The Top Ten Books of 2003 | Plus: The Worst Book of the Year, more good reading, digital books, and a little Christmas music. (Dec. 22, 2003)
Books at Warp Speed | We continue our annual roundup of noteworthy books. (Dec. 15, 2003)
Is "Sensual Orthodoxy" a Contradiction in Terms? | Read this unconventional collection of sermons and judge for yourself. (Dec. 8, 2003)
Books, Books, Books! | We begin our annual roundup. (Dec. 8, 2003)
Urban Eden | In City: Urbanism and Its End, a new history of New Haven, Connecticut, the city (in its late 19th-century form) is an ambiguous heaven-and the suburbs that relentlessly followed are hell. Which leaves us where, exactly? (Dec. 01, 2003)
Cool Drink of Water | A poet's voice in the evangelical wilderness.
Faith, Hope, and Charity in North Carolina | New novels by Michael Morris—whose first novel, A Place Called Wiregrass, was a word-of-mouth hit— and Jan Karon, who continues her beloved Mitford saga. (Nov. 17, 2003)
Remember Afghanistan? | Two inside reports. (Nov. 10, 2003)
The Troubled Conscience of a Founding Father | An Imperfect God examines George Washington and slavery. (Oct. 27, 2003)
The Year of the Fish | The 2003 baseball season concludes with a bang—and 2004 is just around the corner. (Oct. 27, 2003)
I Shop, Therefore I Am | Critics of "consumer culture" are all wet, Virginia Postrel says.
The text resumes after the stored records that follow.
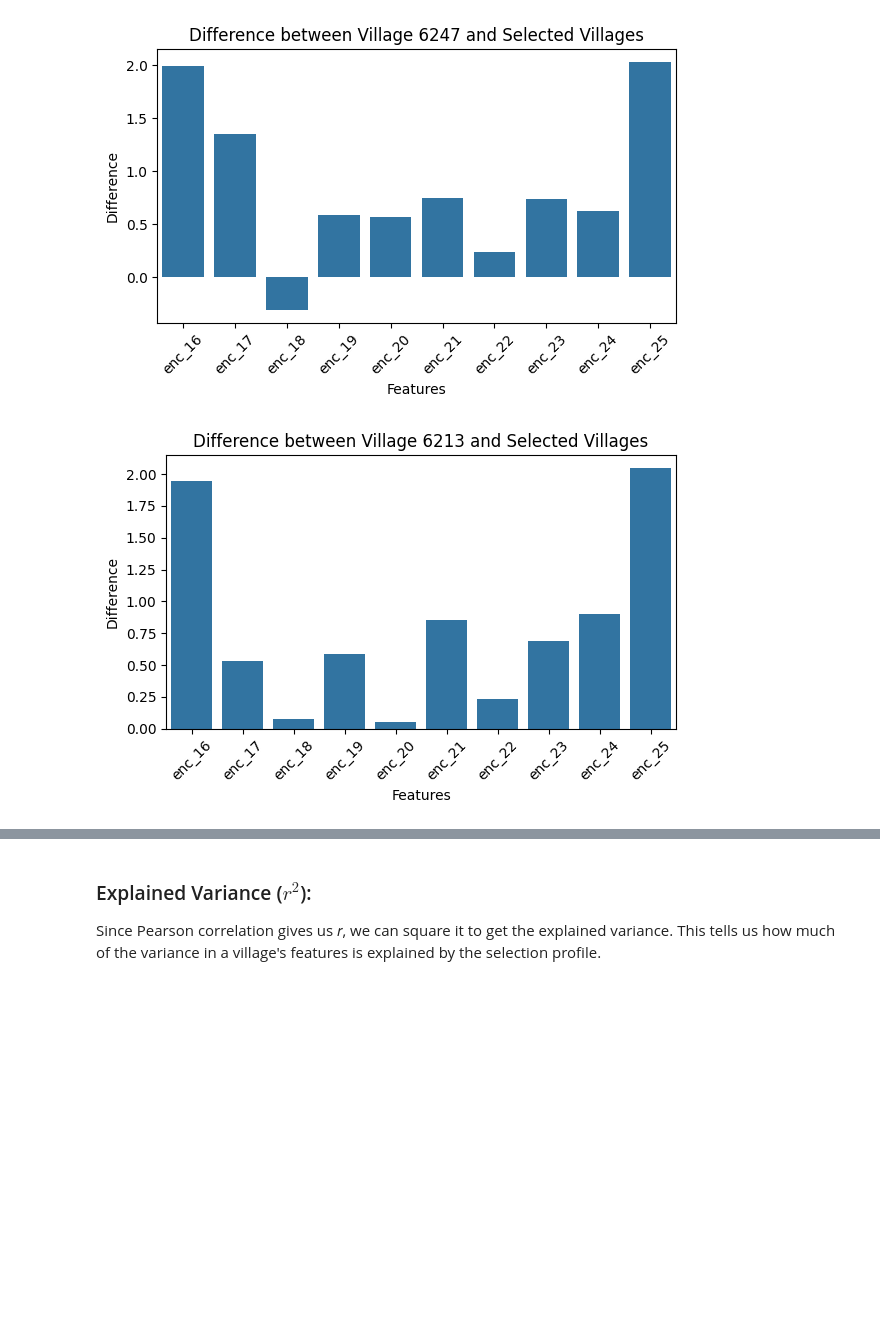
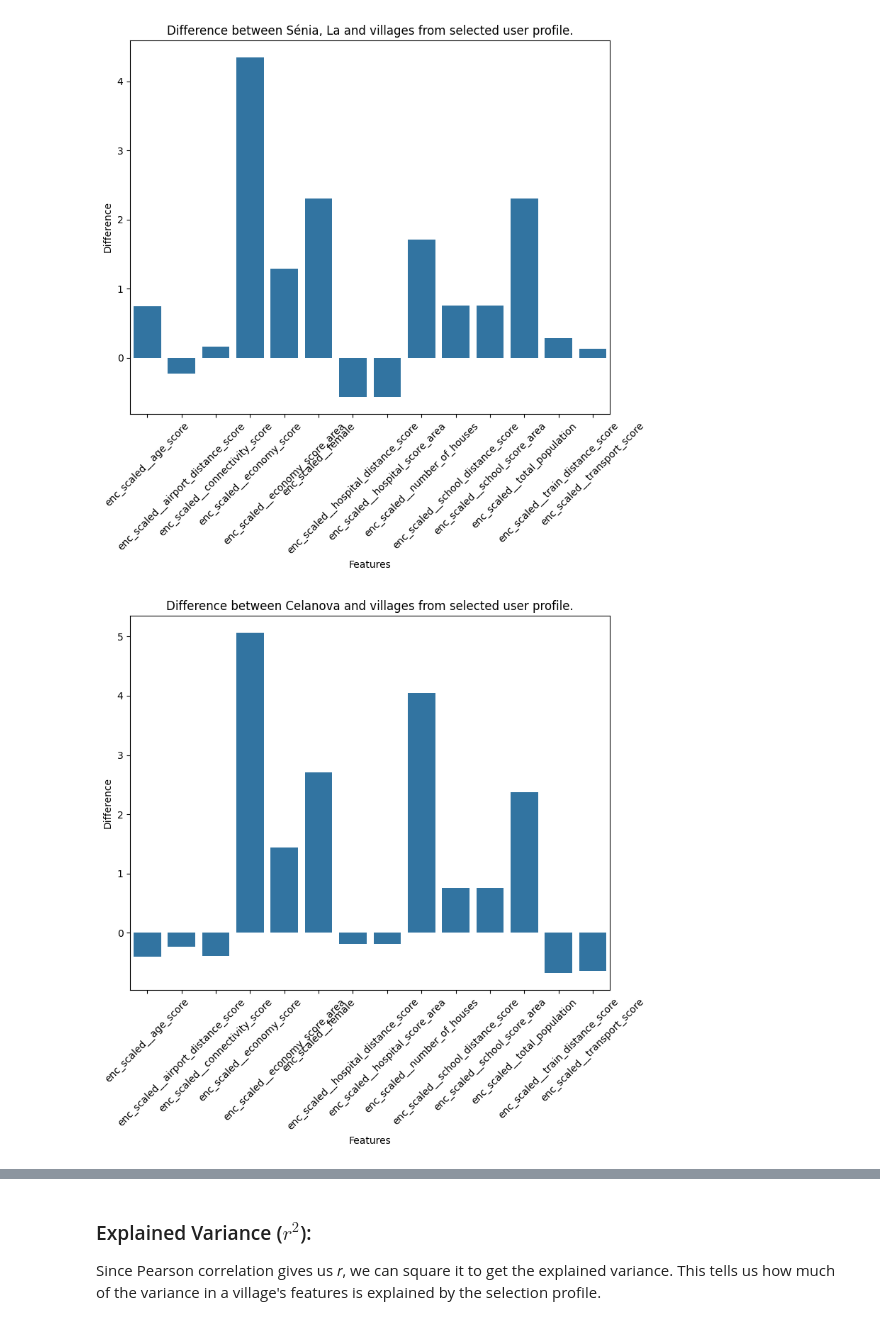
Before and after one commit to marimoysan/ml-pueblos, a Jupyter notebook: notebooks/model/recommender_pearson.ipynb, the cells around one changed output, grey strips where cells are left out. Saved outputs shown, nothing was run; the diff lists cells and outputs as text; code cells hidden in the pictures; blank space fills up the shorter version.

```diff
--- a/notebooks/model/recommender_pearson.ipynb
+++ b/notebooks/model/recommender_pearson.ipynb
@@ -50,15 +51,10 @@ df_pueblos_enc = df_pueblos.filter(regex=r"^enc_", axis=1)
 # Select only numerical features with more than 2 unique values (non-binary features)
 pueblos_numerical_features = df_pueblos_enc.loc[:, (df_pueblos_enc.nunique() > 2)]
 
-# select the second user from our data
-selected_villages = user_choices[1]
+# select 1 user from our data
+selected_villages = user_choices[0]
 
 display(selected_villages)
-
-# Check if the column exists before dropping it
-if "Unnamed: 0" in selected_villages.columns:
-    selected_villages = selected_villages.drop("Unnamed: 0", axis=1)
-
 df_selected_enc = selected_villages.filter(regex=r"^enc_", axis=1)
 selected_numerical_features = df_selected_enc.loc[:, ~(df_selected_enc.isin([0.0, 1.0]).all())]
 
@@ -122,29 +121,29 @@ dtype: float64
 # %%
 import seaborn as sns
 
 # Select the specific village data
 top_villages_data = df_pueblos.loc[top_villages.index, pueblos_numerical_features.columns]
 
 # Calculate the mean of the selected columns for the selected villages
 mean_values = selection_profile
 
 # Loop through the available rows in top_villages_data
 for i in range(len(top_villages_data)):
     # Calculate the difference between the mean values and the specific village data
     difference = top_villages_data.iloc[i] - mean_values
 
     # Create a DataFrame for the differences
     difference_df = pd.DataFrame(difference, columns=['Difference'])
 
     # Plot the differences
-    plt.figure(figsize=(6, 4))
+    plt.figure(figsize=(8, 8))
     sns.barplot(x=difference_df.index, y='Difference', data=difference_df)
-    plt.title(f'Difference between Village {top_villages.index[i]} and Selected Villages')
+    plt.title(f'Difference between {top_villages.iloc[i]["municipality"]} and villages from selected user profile.')
     plt.xlabel('Features')
     plt.ylabel('Difference')
     plt.xticks(rotation=45)
     plt.tight_layout()
     plt.show()
 # %% [output]
-[figure, old version]
+[figure, new version]
-[figure, old version]
+[figure, new version]
```
Also changed, not shown: parts of 6 cells of this notebook, 3 other files.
The riot of choices available to us resonates with our deepest aesthetic instincts (Oct. 20, 2003)
Back to the Future | A sprawling new novel by the author of Snowcrash and Cryptonomicon goes to the 17th century to investigate the birth of the modern world. (You won't be surprised to learn that the Puritans are among the Bad Guys.) (Oct. 13, 2003)
Poetry, Prayer, and Parable | The playful provocations of Scott Cairns (Oct. 06, 2003)
Terrorists on Trial | How the nation responded to an earlier attack. (Sept. 29, 2003)
The Contemplative Christian | Eugene Peterson calls believers to a life lived with "wholeness, honesty, without contrivance"-against the grain of much that's currently driving the church in America. (Sept. 29, 2003)
Recalling California | Want to understand what's going on in the Golden State? Toss your newsmagazines and pick up Joan Didion's new book (Sept. 22, 2003)
The Ph.D. Octopus, 100 Years On | How Christians can make a difference in the upside-down world of graduate school (Sept. 15, 2003)
The Difference Between Conservatives and Prolifers | William Saletan unspins, and respins, the abortion debate (Sept. 8, 2003)
A New View of Worldview | Some critics want to retire the concept. Not so fast, says David Naugle (Aug. 18, 2003)
'A Golden Age' of Religious Tolerance? | The Ornament of the World analyzes how the intellectual elites of medieval Spain eschewed fundamentalism and showed surprising sensitivity in reconciling competing truths. (Aug. 11, 2003)
Subscribe to Christianity Today and get access to this article plus 65+ years of archives.
- Home delivery of CT magazine
- Complete access to articles on ChristianityToday.com
- Over 120 years of magazine archives plus full access to all of CT’s online archives
- Learn more